Vast majority is just taken from previous integration with 10.1.0.Final (branch 10.1.0.Final-weld3).
The part I am concerned about is weld/subsystem/src/main/java/org/jboss/as/weld/services/bootstrap/WeldSecurityServices.java 
'getPrincipal' method was earlier adapted to Elytron, and I am thinking the other methods should perhaps be adjusted as well?
But then again, I have no idea how to do that with Elytron... a penny for your thoughts?
I am just checking how wildfly controller handle dynamic resources because
issue (WFCORE-2691) where every recursive :read-resource (even with
include-runtime=false) asks parent resource for list of all dynamic
For example query:
will cause "server" resource (child of messaging-activemq) is asked for list
of all "core-address" (call *getChildren("core-address")*), even trough
they are not
displayed as part of operation result - only blank placeholder is printed:
*"core-address" => undefined,*
This is problem especially in case of new Elytron resources which allow to
user identities using AS model - every :read-resource on root or every AS
currently causes iterating over all users/identities available in all
Is this design problem?
Is there some reason why should wildfly controller ask for all resource
even when they are ignored and not printed?
What do you think about it? How should be resources with dynamic children
Could you please help me with start contributing.
I want to contribute in WildFly project, but couldnot find any information
about ICLA/CCLA. Is it necessary to fill CLA form for starting contributing
Best Regards, Anton Churaev
Currently we store passwords for core management in various attributes.
With Elytron we can use a Credential Store to store those attributes values using a CredentialReference, which led to .
Investigating we have found the following attributes :
* SSLServerIdentityResourceDefinition.KEYSTORE_PASSWORD KEY_PASSWORD
* LocalAuthenticationResourceDefinition.DEFAULT_USER ALLOWED_USERS
Did we miss attributes that could be alternative of CredentialReference ?
KEYSTORE_PASSWORD KEY_PASSWORD (in SSLServerIdentityResourceDefinition and TruststoreAuthenticationResourceDefinition) are using the
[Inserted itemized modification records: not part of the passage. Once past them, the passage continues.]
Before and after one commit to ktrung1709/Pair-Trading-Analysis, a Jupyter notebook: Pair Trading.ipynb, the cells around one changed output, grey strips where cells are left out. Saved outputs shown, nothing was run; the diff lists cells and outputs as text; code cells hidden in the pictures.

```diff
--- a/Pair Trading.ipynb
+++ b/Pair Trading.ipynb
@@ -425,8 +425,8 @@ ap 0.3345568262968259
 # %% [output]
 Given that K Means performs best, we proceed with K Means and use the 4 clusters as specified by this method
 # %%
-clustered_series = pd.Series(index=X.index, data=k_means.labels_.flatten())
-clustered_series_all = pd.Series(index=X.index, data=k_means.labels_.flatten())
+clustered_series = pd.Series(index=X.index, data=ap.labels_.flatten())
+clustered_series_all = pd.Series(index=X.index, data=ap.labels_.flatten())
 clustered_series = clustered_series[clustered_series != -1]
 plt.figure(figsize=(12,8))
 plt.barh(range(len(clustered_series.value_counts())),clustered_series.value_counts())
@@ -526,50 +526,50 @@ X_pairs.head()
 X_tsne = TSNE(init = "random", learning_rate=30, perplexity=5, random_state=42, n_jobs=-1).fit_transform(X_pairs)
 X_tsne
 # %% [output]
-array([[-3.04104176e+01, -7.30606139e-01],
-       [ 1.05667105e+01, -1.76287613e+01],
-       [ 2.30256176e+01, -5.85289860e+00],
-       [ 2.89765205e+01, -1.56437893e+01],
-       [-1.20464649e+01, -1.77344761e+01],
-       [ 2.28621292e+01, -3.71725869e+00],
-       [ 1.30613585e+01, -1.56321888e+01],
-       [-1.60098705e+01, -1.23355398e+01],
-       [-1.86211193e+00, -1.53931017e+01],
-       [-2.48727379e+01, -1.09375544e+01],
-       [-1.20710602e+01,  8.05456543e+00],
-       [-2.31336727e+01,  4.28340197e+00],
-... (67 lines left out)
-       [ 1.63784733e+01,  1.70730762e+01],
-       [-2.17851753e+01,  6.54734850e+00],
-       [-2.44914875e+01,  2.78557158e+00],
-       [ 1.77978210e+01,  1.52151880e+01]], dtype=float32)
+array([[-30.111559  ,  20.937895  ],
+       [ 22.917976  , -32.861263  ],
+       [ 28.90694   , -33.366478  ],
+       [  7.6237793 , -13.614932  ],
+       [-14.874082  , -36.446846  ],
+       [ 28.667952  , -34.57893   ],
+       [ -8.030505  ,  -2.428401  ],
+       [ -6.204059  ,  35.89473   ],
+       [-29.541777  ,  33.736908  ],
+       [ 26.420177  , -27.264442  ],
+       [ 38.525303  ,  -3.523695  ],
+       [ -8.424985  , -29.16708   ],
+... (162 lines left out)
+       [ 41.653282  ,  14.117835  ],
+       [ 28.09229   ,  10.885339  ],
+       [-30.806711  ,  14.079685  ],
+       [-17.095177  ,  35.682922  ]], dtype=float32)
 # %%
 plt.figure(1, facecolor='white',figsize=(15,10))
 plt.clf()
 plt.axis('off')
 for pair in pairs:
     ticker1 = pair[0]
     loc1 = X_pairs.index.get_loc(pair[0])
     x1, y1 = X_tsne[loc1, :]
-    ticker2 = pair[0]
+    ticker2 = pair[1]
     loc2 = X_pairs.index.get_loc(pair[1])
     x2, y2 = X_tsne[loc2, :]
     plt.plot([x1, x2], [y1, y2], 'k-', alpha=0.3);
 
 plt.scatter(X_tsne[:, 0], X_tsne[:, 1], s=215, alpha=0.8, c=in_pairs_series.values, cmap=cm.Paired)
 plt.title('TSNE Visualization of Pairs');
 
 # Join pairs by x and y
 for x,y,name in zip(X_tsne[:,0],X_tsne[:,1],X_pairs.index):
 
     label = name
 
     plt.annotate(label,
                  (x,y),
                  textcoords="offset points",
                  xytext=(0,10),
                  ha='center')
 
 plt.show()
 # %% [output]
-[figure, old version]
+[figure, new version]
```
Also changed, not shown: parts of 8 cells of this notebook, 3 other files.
attribute definitions of KeystoreAttributes.
We could introduce the alternatives in those definition but that would impact SyslogAuditLogProtocolResourceDefinition.TlsKeyStore.
It's really a pain when you are developing a multifaceted change to the
application server and it hangs. Sometimes, if you're lucky, you can
stick jconsole on there and figure out at least a general idea of what
is going on, or reproduce the problem by running a test, a test class,
or a test module in isolation with debugging turned on. Sometimes
you're not so lucky, or sometimes the hang happens in the manualmode
test suite where you have to attach a debugger 9,000 times only to find
out that the hang doesn't happen when you do that.
I think we should introduce a new build profile which activates the
remote debugging port, but with suspend=n. This would allow entire full
test suite runs to be done while allowing debugger to be attached for
exploratory surgery in the event that something goes wrong. While it's
possible that having debugging activated might actually prevent the hang
you care about, at least there's a chance that something can be done.
If you review a PR and it’s good, please use the Git Hub review feature to say so instead of just leaving a comment. That makes the fact that someone has approved it visible at a glance in the PR queue which is nice and saves opening the issue and scrolling through comments, CI run reports etc.
When you look at the files of the PR, e.g. , in the top right there is the green “Review Changes” button. Click it, select Approve, add a comment if you like, and hit Submit.
Manager, Senior Principal Software Engineer
JBoss by Red Hat
as you may have noticed, Maven 3.5.0 has been released recently.
While having a colored console output is nice `mvn clean install
-DskipTests` works, are there any issues/reasons known already why Maven
3.5.0 should not be used for building WildFly & Co.?
Going through the relnotes  I found two potential sources of issues:
(1) Replaced Eclipse Aether with Maven Resolver - this will perhaps
change the resolution in some cases.
(2) Removed the artifact handler for ejb3 - do we use ejb3 packaging in
our code at all?